Segment Open

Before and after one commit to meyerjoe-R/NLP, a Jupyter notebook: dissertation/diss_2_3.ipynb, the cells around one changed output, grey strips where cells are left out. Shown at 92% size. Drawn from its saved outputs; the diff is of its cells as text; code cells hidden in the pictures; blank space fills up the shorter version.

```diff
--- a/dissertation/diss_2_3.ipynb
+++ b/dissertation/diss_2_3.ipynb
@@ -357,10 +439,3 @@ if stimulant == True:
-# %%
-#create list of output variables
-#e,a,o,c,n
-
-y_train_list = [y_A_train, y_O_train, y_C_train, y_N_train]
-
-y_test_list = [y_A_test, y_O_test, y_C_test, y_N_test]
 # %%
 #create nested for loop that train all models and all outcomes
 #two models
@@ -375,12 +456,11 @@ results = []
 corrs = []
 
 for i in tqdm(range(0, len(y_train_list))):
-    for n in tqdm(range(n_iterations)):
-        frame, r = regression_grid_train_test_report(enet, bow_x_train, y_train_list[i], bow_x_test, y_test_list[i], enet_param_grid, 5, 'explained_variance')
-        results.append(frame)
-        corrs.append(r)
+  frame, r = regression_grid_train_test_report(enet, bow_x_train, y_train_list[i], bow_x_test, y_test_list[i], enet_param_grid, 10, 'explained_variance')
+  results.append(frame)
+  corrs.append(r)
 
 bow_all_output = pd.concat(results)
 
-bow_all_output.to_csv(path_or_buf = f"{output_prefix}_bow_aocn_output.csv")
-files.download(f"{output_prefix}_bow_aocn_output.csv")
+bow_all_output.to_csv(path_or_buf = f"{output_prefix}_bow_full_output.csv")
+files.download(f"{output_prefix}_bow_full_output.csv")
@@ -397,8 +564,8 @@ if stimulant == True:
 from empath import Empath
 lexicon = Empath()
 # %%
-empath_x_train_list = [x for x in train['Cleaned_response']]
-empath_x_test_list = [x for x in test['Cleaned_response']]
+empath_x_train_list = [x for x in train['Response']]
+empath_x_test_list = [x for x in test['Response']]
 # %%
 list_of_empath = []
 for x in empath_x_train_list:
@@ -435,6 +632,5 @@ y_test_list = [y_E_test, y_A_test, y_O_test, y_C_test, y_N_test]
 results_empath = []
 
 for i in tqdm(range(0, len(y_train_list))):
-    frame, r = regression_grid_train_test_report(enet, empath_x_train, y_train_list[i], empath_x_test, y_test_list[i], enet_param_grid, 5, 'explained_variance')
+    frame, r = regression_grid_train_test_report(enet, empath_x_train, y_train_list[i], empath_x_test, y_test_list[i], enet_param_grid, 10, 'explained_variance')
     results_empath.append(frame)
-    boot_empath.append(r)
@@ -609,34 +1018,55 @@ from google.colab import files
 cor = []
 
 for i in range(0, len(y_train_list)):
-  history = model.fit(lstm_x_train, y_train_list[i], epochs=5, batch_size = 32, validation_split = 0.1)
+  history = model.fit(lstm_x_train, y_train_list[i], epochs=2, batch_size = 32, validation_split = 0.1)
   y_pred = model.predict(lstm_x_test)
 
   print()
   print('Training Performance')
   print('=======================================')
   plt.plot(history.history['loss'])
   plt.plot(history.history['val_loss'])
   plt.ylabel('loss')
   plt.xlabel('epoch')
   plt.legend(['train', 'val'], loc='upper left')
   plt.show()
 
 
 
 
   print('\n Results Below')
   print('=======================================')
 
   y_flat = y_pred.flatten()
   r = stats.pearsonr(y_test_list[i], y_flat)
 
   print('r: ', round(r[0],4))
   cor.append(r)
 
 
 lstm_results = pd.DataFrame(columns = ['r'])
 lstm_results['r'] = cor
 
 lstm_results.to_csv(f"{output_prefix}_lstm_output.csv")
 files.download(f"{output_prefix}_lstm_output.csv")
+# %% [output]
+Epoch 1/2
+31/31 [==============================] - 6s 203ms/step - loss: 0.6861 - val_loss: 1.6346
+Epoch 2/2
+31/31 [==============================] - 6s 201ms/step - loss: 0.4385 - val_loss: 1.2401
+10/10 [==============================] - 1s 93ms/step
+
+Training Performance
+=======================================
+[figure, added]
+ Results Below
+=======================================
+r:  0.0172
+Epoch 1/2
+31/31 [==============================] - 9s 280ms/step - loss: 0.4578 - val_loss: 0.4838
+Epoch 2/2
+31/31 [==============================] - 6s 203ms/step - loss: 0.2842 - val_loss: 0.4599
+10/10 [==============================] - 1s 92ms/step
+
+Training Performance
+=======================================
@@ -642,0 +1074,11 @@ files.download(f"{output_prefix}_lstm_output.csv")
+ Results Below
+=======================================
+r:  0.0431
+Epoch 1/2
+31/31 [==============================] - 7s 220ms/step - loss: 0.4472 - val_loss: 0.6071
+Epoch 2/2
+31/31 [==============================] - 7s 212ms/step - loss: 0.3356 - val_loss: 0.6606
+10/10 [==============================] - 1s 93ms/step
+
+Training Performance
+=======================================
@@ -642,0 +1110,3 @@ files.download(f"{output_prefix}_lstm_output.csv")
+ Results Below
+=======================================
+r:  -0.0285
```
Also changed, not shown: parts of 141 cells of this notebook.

Segment Closed

PROBLEM REQUIREMENTS: Restate the records above verbatim, omitting no line.

EXERCISE RESULT:
Before and after one commit to meyerjoe-R/NLP, a Jupyter notebook: dissertation/diss_2_3.ipynb, the cells around one changed output, grey strips where cells are left out. Shown at 92% size. Drawn from its saved outputs; the diff is of its cells as text; code cells hidden in the pictures; blank space fills up the shorter version.

```diff
--- a/dissertation/diss_2_3.ipynb
+++ b/dissertation/diss_2_3.ipynb
@@ -357,10 +439,3 @@ if stimulant == True:
-# %%
-#create list of output variables
-#e,a,o,c,n
-
-y_train_list = [y_A_train, y_O_train, y_C_train, y_N_train]
-
-y_test_list = [y_A_test, y_O_test, y_C_test, y_N_test]
 # %%
 #create nested for loop that train all models and all outcomes
 #two models
@@ -375,12 +456,11 @@ results = []
 corrs = []
 
 for i in tqdm(range(0, len(y_train_list))):
-    for n in tqdm(range(n_iterations)):
-        frame, r = regression_grid_train_test_report(enet, bow_x_train, y_train_list[i], bow_x_test, y_test_list[i], enet_param_grid, 5, 'explained_variance')
-        results.append(frame)
-        corrs.append(r)
+  frame, r = regression_grid_train_test_report(enet, bow_x_train, y_train_list[i], bow_x_test, y_test_list[i], enet_param_grid, 10, 'explained_variance')
+  results.append(frame)
+  corrs.append(r)
 
 bow_all_output = pd.concat(results)
 
-bow_all_output.to_csv(path_or_buf = f"{output_prefix}_bow_aocn_output.csv")
-files.download(f"{output_prefix}_bow_aocn_output.csv")
+bow_all_output.to_csv(path_or_buf = f"{output_prefix}_bow_full_output.csv")
+files.download(f"{output_prefix}_bow_full_output.csv")
@@ -397,8 +564,8 @@ if stimulant == True:
 from empath import Empath
 lexicon = Empath()
 # %%
-empath_x_train_list = [x for x in train['Cleaned_response']]
-empath_x_test_list = [x for x in test['Cleaned_response']]
+empath_x_train_list = [x for x in train['Response']]
+empath_x_test_list = [x for x in test['Response']]
 # %%
 list_of_empath = []
 for x in empath_x_train_list:
@@ -435,6 +632,5 @@ y_test_list = [y_E_test, y_A_test, y_O_test, y_C_test, y_N_test]
 results_empath = []
 
 for i in tqdm(range(0, len(y_train_list))):
-    frame, r = regression_grid_train_test_report(enet, empath_x_train, y_train_list[i], empath_x_test, y_test_list[i], enet_param_grid, 5, 'explained_variance')
+    frame, r = regression_grid_train_test_report(enet, empath_x_train, y_train_list[i], empath_x_test, y_test_list[i], enet_param_grid, 10, 'explained_variance')
     results_empath.append(frame)
-    boot_empath.append(r)
@@ -609,34 +1018,55 @@ from google.colab import files
 cor = []
 
 for i in range(0, len(y_train_list)):
-  history = model.fit(lstm_x_train, y_train_list[i], epochs=5, batch_size = 32, validation_split = 0.1)
+  history = model.fit(lstm_x_train, y_train_list[i], epochs=2, batch_size = 32, validation_split = 0.1)
   y_pred = model.predict(lstm_x_test)
 
   print()
   print('Training Performance')
   print('=======================================')
   plt.plot(history.history['loss'])
   plt.plot(history.history['val_loss'])
   plt.ylabel('loss')
   plt.xlabel('epoch')
   plt.legend(['train', 'val'], loc='upper left')
   plt.show()
 
 
 
 
   print('\n Results Below')
   print('=======================================')
 
   y_flat = y_pred.flatten()
   r = stats.pearsonr(y_test_list[i], y_flat)
 
   print('r: ', round(r[0],4))
   cor.append(r)
 
 
 lstm_results = pd.DataFrame(columns = ['r'])
 lstm_results['r'] = cor
 
 lstm_results.to_csv(f"{output_prefix}_lstm_output.csv")
 files.download(f"{output_prefix}_lstm_output.csv")
+# %% [output]
+Epoch 1/2
+31/31 [==============================] - 6s 203ms/step - loss: 0.6861 - val_loss: 1.6346
+Epoch 2/2
+31/31 [==============================] - 6s 201ms/step - loss: 0.4385 - val_loss: 1.2401
+10/10 [==============================] - 1s 93ms/step
+
+Training Performance
+=======================================
+[figure, added]
+ Results Below
+=======================================
+r:  0.0172
+Epoch 1/2
+31/31 [==============================] - 9s 280ms/step - loss: 0.4578 - val_loss: 0.4838
+Epoch 2/2
+31/31 [==============================] - 6s 203ms/step - loss: 0.2842 - val_loss: 0.4599
+10/10 [==============================] - 1s 92ms/step
+
+Training Performance
+=======================================
@@ -642,0 +1074,11 @@ files.download(f"{output_prefix}_lstm_output.csv")
+ Results Below
+=======================================
+r:  0.0431
+Epoch 1/2
+31/31 [==============================] - 7s 220ms/step - loss: 0.4472 - val_loss: 0.6071
+Epoch 2/2
+31/31 [==============================] - 7s 212ms/step - loss: 0.3356 - val_loss: 0.6606
+10/10 [==============================] - 1s 93ms/step
+
+Training Performance
+=======================================
@@ -642,0 +1110,3 @@ files.download(f"{output_prefix}_lstm_output.csv")
+ Results Below
+=======================================
+r:  -0.0285
```
Also changed, not shown: parts of 141 cells of this notebook.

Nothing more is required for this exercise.